Modeling of configurational transitions in atomic systems
B.M. Smirnovb aDepartment of Chemistry, University of Chicago, 5735 South Ellis Ave., Chicago, Illinois, 60637, USA bJoint Institute for High Temperatures, Russian Academy of Sciences, ul. Izhorskaya 13/19, Moscow, 127412, Russian Federation
Configurational transitions in atomic systems, i.e. transitions that change the system’s geometric structure, include chemical reactions in gases, transitions between aggregate states of a polyatomic system, i.e. the phase transitions, and nanocatalytic processes. These transitions are analyzed from the standpoint of the behavior of the system on its effective Potential Energy Surface (PES), so that the transition results from passage between different local minima of the PES. It is shown that the density functional theory (DFT) is suitable in principle for the analysis of complex atomic systems, but based on contemporary computer codes, this method is not suitable even for simple atomic systems, such as heavy atoms or metal clusters. Next, a statistical determination of energetic parameters of atomic systems does not allow to analyze the dynamics of configuration transitions; in particular, the activation energy of a chemical process differs significantly from the height of a barrier which separates the atomic configurations of the initial and final states of the transition.
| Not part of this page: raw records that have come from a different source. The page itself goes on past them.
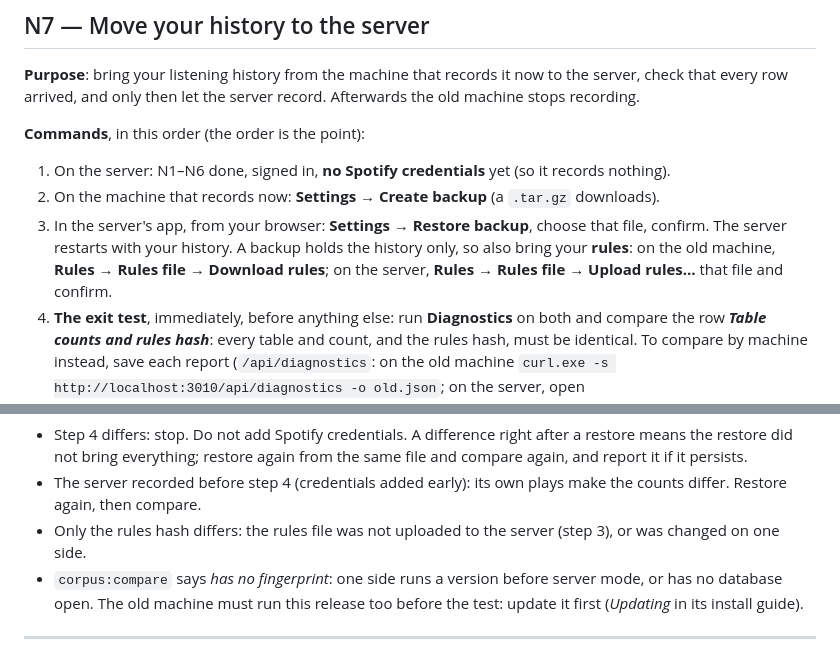
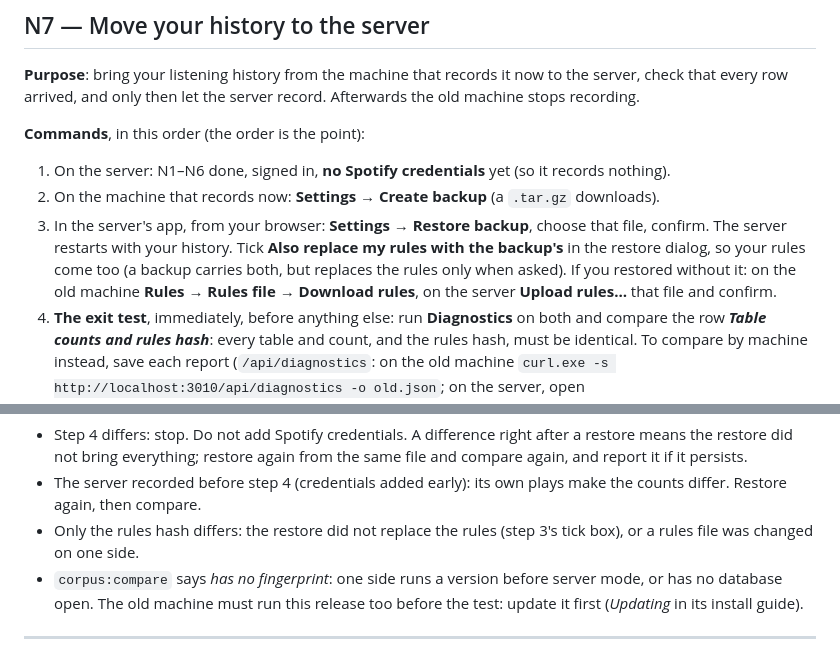
Before and after one commit to kuhndj67/spotify-companion, a Markdown page: docs/INSTALL-SERVER.md, 2 parts joined by grey strips. GitHub-like rendering.

```diff
--- a/docs/INSTALL-SERVER.md
+++ b/docs/INSTALL-SERVER.md
@@ -354,8 +354,9 @@ arrived, and only then let the server record. Afterwards the old machine stops r
 1. On the server: N1–N6 done, signed in, **no Spotify credentials** yet (so it records nothing).
 2. On the machine that records now: **Settings → Create backup** (a `.tar.gz` downloads).
 3. In the server's app, from your browser: **Settings → Restore backup**, choose that file, confirm. The server
-   restarts with your history. A backup holds the history only, so also bring your **rules**: on the old machine,
-   **Rules → Rules file → Download rules**; on the server, **Rules → Rules file → Upload rules…** that file and confirm.
+   restarts with your history. Tick **Also replace my rules with the backup's** in the restore dialog, so your rules
+   come too (a backup carries both, but replaces the rules only when asked). If you restored without it: on the old
+   machine **Rules → Rules file → Download rules**, on the server **Upload rules…** that file and confirm.
 4. **The exit test**, immediately, before anything else: run **Diagnostics** on both and compare the row
    ***Table counts and rules hash***: every table and count, and the rules hash, must be identical. To compare by
    machine instead, save each report (`/api/diagnostics`: on the old machine
@@ -378,7 +379,8 @@ the server records.
   bring everything; restore again from the same file and compare again, and report it if it persists.
 - The server recorded before step 4 (credentials added early): its own plays make the counts differ. Restore again,
   then compare.
-- Only the rules hash differs: the rules file was not uploaded to the server (step 3), or was changed on one side.
+- Only the rules hash differs: the restore did not replace the rules (step 3's tick box), or a rules file was changed
+  on one side.
 - `corpus:compare` says *has no fingerprint*: one side runs a version before server mode, or has no database open.
   The old machine must run this release too before the test: update it first (*Updating* in its install guide).
 
```
Also changed, not shown: aidlc-docs/audit.md (+6 -0 lines).
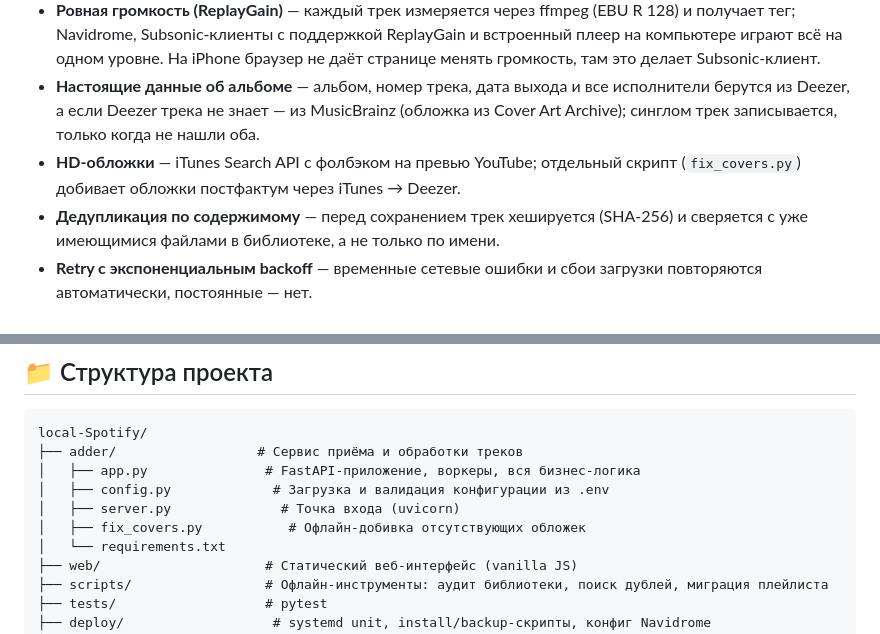
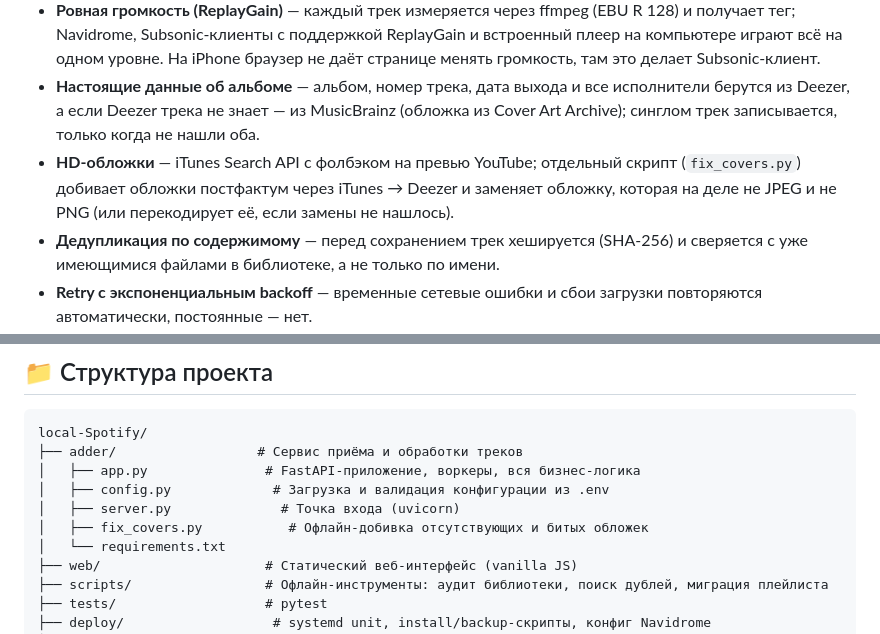
Before and after one commit to Whyslab/local-Spotify, a Markdown page: README.ru.md, 2 parts joined by grey strips. Rendered like a GitHub page.

Commit message:
docs: fix_covers also replaces covers that are not a real JPEG or PNG
Co-Authored-By: Claude Opus 5.5 <noreply@anthropic.com>

```diff
--- a/README.ru.md
+++ b/README.ru.md
@@ -40,7 +40,7 @@
 * **Таймер сна и плавный переход** — плеер останавливается через 15, 30 или 60 минут или в конце трека, последние десять секунд убавляя громкость; смена трека может затухать и нарастать за 3 или 6 секунд (затухание, а не наложение треков; не на iPhone, где странице нельзя менять громкость).
 * **Ровная громкость (ReplayGain)** — каждый трек измеряется через ffmpeg (EBU R 128) и получает тег; Navidrome, Subsonic-клиенты с поддержкой ReplayGain и встроенный плеер на компьютере играют всё на одном уровне. На iPhone браузер не даёт странице менять громкость, там это делает Subsonic-клиент.
 * **Настоящие данные об альбоме** — альбом, номер трека, дата выхода и все исполнители берутся из Deezer, а если Deezer трека не знает — из MusicBrainz (обложка из Cover Art Archive); синглом трек записывается, только когда не нашли оба.
-* **HD-обложки** — iTunes Search API с фолбэком на превью YouTube; отдельный скрипт (`fix_covers.py`) добивает обложки постфактум через iTunes → Deezer.
+* **HD-обложки** — iTunes Search API с фолбэком на превью YouTube; отдельный скрипт (`fix_covers.py`) добивает обложки постфактум через iTunes → Deezer и заменяет обложку, которая на деле не JPEG и не PNG (или перекодирует её, если замены не нашлось).
 * **Дедупликация по содержимому** — перед сохранением трек хешируется (SHA-256) и сверяется с уже имеющимися файлами в библиотеке, а не только по имени.
 * **Retry с экспоненциальным backoff** — временные сетевые ошибки и сбои загрузки повторяются автоматически, постоянные — нет.
 * **Graceful shutdown и recovery** — `SIGTERM` останавливает воркеры корректно (включая дочерние процессы `yt-dlp`/`ffmpeg`); незавершённые задачи переживают перезапуск сервиса.
@@ -467,7 +467,7 @@ local-Spotify/
 │   ├── app.py               # FastAPI-приложение, воркеры, вся бизнес-логика
 │   ├── config.py             # Загрузка и валидация конфигурации из .env
 │   ├── server.py              # Точка входа (uvicorn)
-│   ├── fix_covers.py           # Офлайн-добивка отсутствующих обложек
+│   ├── fix_covers.py           # Офлайн-добивка отсутствующих и битых обложек
 │   └── requirements.txt
 ├── web/                     # Статический веб-интерфейс (vanilla JS)
 ├── scripts/                 # Офлайн-инструменты: аудит библиотеки, поиск дублей, миграция плейлиста
```
Also changed, not shown: README.md (+2 -2 lines).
In particular, the statistical models, including DFT, give a melting point for clusters with a pairwise atomic interaction that is twice that from dynamic models which account for thermal motion of atoms. Hence the optimal description of configurational transitions for atomic systems may be based on joining the DFT methods for determination the PES of this system with molecular dynamics, to account for thermal motion of atoms.